**YOUR ASSIGNMENT**
The records below are to be reproduced exactly, with the pictures left out.

[[ INPUT FOR THIS TASK, beginning ]]

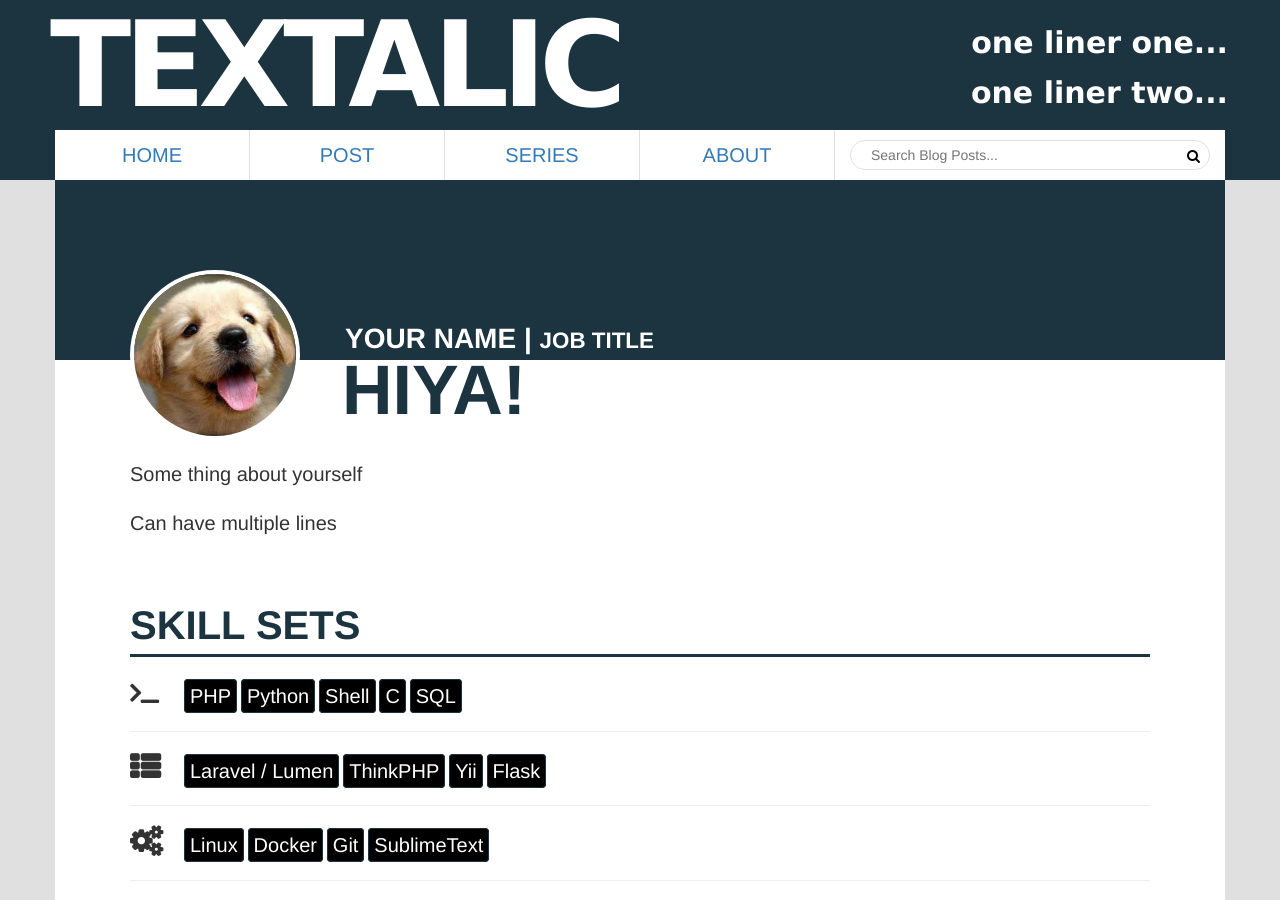
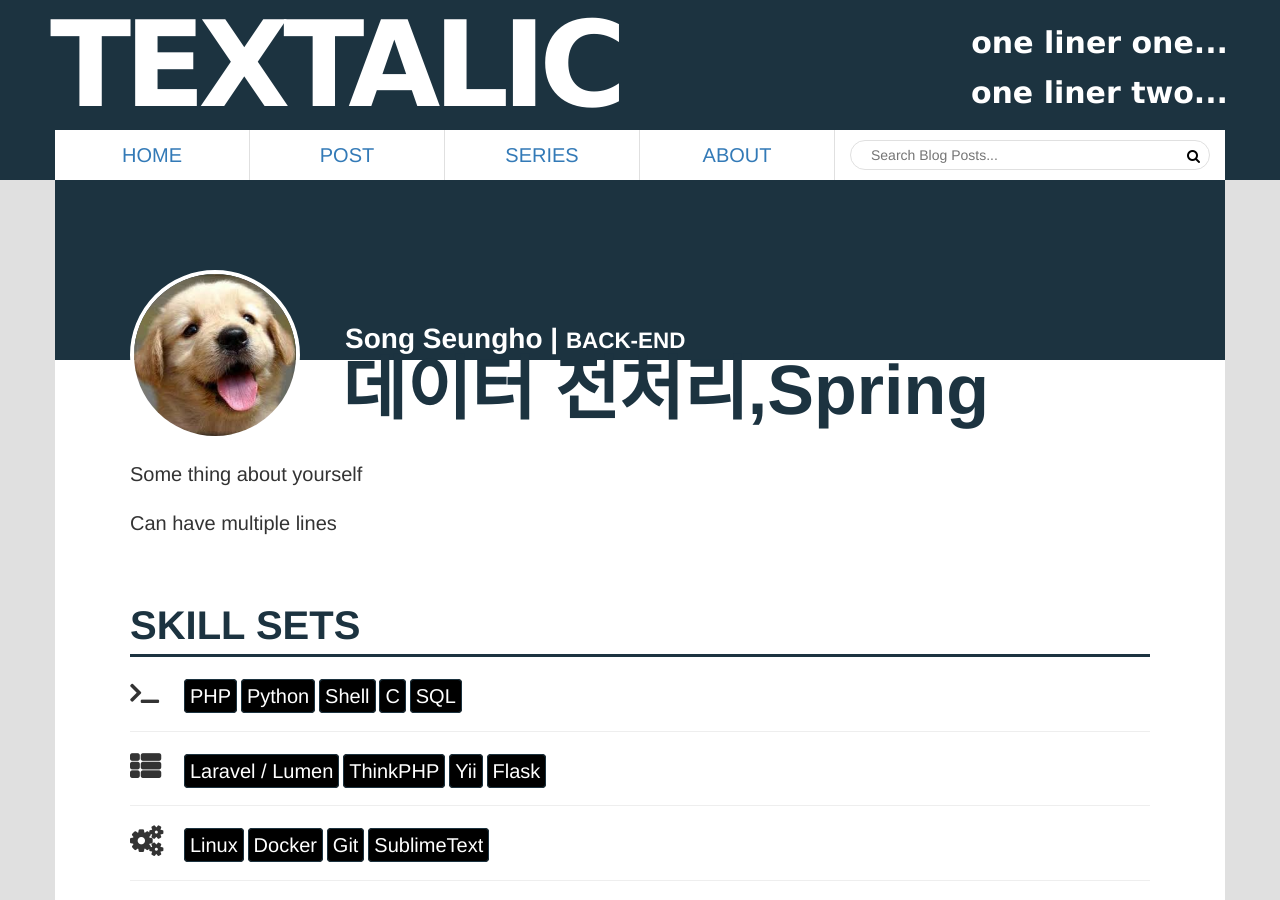
Before and after one commit to unifreak/jekyll-theme-textalic, a Jekyll site: the page built from about/index.html, in a window 1280 px wide and 900 px high. Built offline with Jekyll 4.4.1, drawn with Linux system fonts in a browser that asks for light colours.

Commit message:
Update me.yml

```diff
--- a/_data/me.yml
+++ b/_data/me.yml
@@ -1,9 +1,9 @@
 # These data will be shown in /about page and every page footer
 # Replace these with your own personal info
 
-name: "YOUR NAME"
-job: "Job Title"
-hi: "HIYA!"
+name: "Song Seungho"
+job: "Back-end"
+hi: "데이터 전처리,Spring"
 avatar_img: "/assets/img/me.png" # path to your avatar
 intro:
   - "Some thing about yourself"
```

[[ INPUT FOR THIS TASK, end ]]

**WRITTEN RESPONSE**
Before and after one commit to unifreak/jekyll-theme-textalic, a Jekyll site: the page built from about/index.html, in a window 1280 px wide and 900 px high. Built offline with Jekyll 4.4.1, drawn with Linux system fonts in a browser that asks for light colours.

Commit message:
Update me.yml

```diff
--- a/_data/me.yml
+++ b/_data/me.yml
@@ -1,9 +1,9 @@
 # These data will be shown in /about page and every page footer
 # Replace these with your own personal info
 
-name: "YOUR NAME"
-job: "Job Title"
-hi: "HIYA!"
+name: "Song Seungho"
+job: "Back-end"
+hi: "데이터 전처리,Spring"
 avatar_img: "/assets/img/me.png" # path to your avatar
 intro:
   - "Some thing about yourself"
```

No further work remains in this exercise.